There’s a lot of talk about reducing our carbon footprint to protect the earth for future generations. From avoiding gas leaf blowers to turning off your lights when you leave a room, there are many meaningful ways to support the planet’s health—both big and small. And though the most effective solutions for climate change will ultimately come down to large-scale shifts in government policies and how big corporations operate, the actions we take daily can move us into a future that feels more aligned with our views.
New research finds that when it comes to what you eat, even some simple diet tweaks can mean big reductions in your carbon footprint, too.
What is a carbon footprint?
A “carbon footprint” refers to the total amount of greenhouse gasses that are emitted into the environment. While carbon dioxide (CO2) is the greenhouse gas that is most prevalent, other gasses like methane and nitrous oxide can contribute to a carbon footprint too.
Generally speaking, the higher the carbon footprint, the greater the detrimental effect on our environment. When it comes to carbon dioxide, for example, having too much of this gas in the environment is concerning because it has heat-trapping properties, leading to a phenomenon known as the greenhouse effect. When CO2 is released into the atmosphere, it acts like a blanket, preventing the sun’s heat from escaping back into space. This trapped heat contributes to global warming, causing a rise in average global temperatures. This temperature increase can lead to certain environmental changes, including melting polar ice caps, rising sea levels, and alterations in wildlife habitats and migration patterns. Additionally, higher concentrations of CO2 in the atmosphere can lead to ocean acidification, which poses serious threats to marine life.
Because of this, many initiatives, both personal and corporate, are focused on reducing carbon footprints to mitigate the effects of global warming.
Your diet may impact your carbon footprint
The foods you choose to eat may have a profound impact on the environment—particularly because certain items emit more greenhouse gasses than others when they are grown, processed, harvested, distributed and transported. But giving your diet a complete overhaul can be challenging.

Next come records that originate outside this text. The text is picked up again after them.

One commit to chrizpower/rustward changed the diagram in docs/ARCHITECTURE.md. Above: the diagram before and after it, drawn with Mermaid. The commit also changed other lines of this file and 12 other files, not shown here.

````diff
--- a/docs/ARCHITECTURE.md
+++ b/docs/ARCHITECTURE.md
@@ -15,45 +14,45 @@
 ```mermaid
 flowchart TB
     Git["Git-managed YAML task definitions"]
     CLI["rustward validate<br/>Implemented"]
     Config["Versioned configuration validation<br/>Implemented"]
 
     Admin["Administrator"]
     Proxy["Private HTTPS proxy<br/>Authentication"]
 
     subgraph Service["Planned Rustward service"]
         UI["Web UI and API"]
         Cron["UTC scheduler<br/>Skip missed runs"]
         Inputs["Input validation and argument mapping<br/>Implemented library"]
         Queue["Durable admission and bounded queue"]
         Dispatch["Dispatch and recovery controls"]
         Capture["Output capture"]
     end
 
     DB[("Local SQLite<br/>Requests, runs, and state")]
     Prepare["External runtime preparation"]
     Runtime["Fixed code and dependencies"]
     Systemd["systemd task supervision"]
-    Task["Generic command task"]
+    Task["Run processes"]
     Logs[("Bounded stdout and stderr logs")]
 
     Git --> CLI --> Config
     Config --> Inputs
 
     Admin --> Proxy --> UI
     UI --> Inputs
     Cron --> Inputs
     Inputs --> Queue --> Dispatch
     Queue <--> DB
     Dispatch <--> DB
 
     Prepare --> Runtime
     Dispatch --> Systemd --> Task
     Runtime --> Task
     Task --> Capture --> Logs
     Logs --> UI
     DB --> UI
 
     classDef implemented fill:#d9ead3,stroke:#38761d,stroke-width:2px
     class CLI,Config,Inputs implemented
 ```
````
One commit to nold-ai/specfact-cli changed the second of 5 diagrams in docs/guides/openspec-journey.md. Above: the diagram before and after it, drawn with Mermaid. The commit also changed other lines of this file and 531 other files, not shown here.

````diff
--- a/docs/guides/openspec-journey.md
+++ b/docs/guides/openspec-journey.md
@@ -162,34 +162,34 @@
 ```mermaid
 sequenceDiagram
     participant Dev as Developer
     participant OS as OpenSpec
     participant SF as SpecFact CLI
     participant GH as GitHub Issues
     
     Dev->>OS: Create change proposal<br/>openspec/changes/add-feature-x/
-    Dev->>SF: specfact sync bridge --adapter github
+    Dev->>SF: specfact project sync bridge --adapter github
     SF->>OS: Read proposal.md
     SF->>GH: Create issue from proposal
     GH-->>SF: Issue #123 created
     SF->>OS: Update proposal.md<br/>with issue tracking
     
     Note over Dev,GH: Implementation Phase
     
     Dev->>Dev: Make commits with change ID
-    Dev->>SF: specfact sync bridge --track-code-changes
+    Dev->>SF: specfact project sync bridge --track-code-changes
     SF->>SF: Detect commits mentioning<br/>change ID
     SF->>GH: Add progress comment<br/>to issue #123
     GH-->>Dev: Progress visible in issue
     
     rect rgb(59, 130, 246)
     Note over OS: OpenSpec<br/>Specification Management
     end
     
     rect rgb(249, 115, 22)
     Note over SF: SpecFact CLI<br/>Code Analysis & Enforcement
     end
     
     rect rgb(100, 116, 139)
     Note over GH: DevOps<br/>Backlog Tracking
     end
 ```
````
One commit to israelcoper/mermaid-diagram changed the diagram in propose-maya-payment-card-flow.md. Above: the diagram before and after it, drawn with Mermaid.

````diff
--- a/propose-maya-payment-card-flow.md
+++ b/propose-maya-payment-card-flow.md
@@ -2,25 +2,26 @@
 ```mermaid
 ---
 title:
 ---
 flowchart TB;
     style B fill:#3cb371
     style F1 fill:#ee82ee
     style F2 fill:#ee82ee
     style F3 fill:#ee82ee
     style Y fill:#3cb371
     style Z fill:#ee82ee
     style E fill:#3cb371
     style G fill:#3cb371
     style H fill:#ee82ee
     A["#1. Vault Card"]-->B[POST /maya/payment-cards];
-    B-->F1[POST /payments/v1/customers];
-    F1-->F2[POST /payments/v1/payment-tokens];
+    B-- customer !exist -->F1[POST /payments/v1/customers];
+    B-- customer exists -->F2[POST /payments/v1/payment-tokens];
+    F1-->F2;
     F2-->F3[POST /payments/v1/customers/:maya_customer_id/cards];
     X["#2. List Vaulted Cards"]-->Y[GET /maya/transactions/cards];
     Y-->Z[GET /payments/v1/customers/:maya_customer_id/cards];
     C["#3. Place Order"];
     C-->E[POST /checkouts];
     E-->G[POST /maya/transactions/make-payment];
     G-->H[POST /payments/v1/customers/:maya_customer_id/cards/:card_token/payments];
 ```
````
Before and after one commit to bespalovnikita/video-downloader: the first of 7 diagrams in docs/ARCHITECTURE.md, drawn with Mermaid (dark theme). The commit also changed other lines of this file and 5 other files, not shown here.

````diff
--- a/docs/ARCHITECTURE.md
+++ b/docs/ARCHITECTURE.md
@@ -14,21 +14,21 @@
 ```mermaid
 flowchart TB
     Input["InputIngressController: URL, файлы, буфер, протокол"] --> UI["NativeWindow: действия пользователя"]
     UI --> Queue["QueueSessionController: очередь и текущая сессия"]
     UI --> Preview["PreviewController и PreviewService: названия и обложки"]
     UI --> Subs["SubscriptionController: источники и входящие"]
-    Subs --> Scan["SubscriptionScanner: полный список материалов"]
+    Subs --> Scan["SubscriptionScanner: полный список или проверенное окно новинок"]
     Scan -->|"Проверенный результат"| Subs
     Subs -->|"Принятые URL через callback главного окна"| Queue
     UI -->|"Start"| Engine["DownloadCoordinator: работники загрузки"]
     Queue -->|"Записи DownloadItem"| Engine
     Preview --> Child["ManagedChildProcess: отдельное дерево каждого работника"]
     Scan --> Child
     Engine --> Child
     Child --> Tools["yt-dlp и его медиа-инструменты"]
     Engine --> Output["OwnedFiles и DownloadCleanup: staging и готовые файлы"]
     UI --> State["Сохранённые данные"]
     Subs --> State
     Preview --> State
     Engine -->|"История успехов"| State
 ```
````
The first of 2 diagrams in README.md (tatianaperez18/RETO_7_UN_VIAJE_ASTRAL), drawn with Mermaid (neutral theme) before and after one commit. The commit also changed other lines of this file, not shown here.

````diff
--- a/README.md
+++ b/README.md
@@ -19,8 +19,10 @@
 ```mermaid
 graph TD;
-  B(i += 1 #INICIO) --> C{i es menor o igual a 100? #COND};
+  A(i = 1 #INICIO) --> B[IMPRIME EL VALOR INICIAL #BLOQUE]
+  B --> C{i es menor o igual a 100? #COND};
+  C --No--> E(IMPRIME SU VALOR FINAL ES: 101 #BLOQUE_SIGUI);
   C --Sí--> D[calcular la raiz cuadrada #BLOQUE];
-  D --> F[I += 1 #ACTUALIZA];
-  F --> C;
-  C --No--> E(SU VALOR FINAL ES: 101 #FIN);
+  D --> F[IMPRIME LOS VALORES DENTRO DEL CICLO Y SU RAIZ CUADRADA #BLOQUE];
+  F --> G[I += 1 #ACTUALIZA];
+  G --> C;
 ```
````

If you are keen on taking steps to keep Mother Earth healthy but don’t want to give up your favorite foods, new findings from researchers from Stanford, Harvard and Tulane will help you navigate this conundrum, as they conducted an analysis of simple food swaps that can provide a positive impact on the environment. The research was published in the journal “Nature Food” in October.
Using dietary intake data from a sample of 7,753 US children and adults, the researchers suggested that if everyone who ate what they consider high-carbon foods instead consumed a lower-carbon substitute, the total dietary carbon footprint in the United States would be reduced by more than 35%. Plus, if adopted, these substitutions would improve consumers’ overall dietary quality by 4% to 10%. Sounds like a win-win.
Swaps to reduce your dietary carbon footprint
The researchers found some “high-emission” swaps that may result in both positive environmental and health effects. Some tips they identified include:
Switching out beef or pork for chicken or a vegetarian item in dishes
Choosing a plant-based milk alternative, like oat, almond or soy milk instead of dairy milk
Replacing juice with whole fruit
Swapping a beef burger with a turkey burger
Opting for salmon instead of crab
Eating pork instead of lamb
The largest reductions in carbon emissions appear to be seen when mixed dishes, like burritos and pasta, use lower carbon-impact proteins instead of higher choices.
One key aspect of these findings is that if you want to reduce your carbon footprint, you don’t have to give your entire diet an overhaul. “Simple, achievable substitutions—small changes—can still produce a meaningful impact,” per Anna Grummon, PhD, the study’s lead author and assistant professor of pediatrics and health policy at Stanford University.
Should you make “low-emission” swaps?
It is important to keep in mind that, while making these swaps may result in a lower production of greenhouse emissions, there are other factors to consider when you decide if making these swaps are right for you.
Take the suggestion to replace dairy milk with almond milk, as an example. While it appears to be true that dairy milk produces more carbon emissions than plant-based choices, almond milk production requires more water, giving it a higher water footprint. Additionally, the retail price of plant-based milks, like almond milk, is generally higher than cow’s milk, making it less accessible to lower-income groups. Finally, while almond milk is fortified with nutrients, a recent analysis suggested that plant-based milks do not compare to traditional dairy on a nutritional level.
When it comes to nutritional considerations, beef is one of the best sources of heme iron (the form of iron that the body can absorb and utilize more easily than plant-based sources). Since recent data shows that 40% of teenage girls have iron deficiency, a condition that is linked to poor school performance, sluggishness and brain fog, it’s important that, if you are going to swap beef for another food, you make sure you aren’t missing important nutrients like iron as a result by choosing other iron-containing foods.
When deciding which swaps to adopt, accessibility, nutritional implications and taste should all be considered. And remember—even small changes may have impressively big impacts.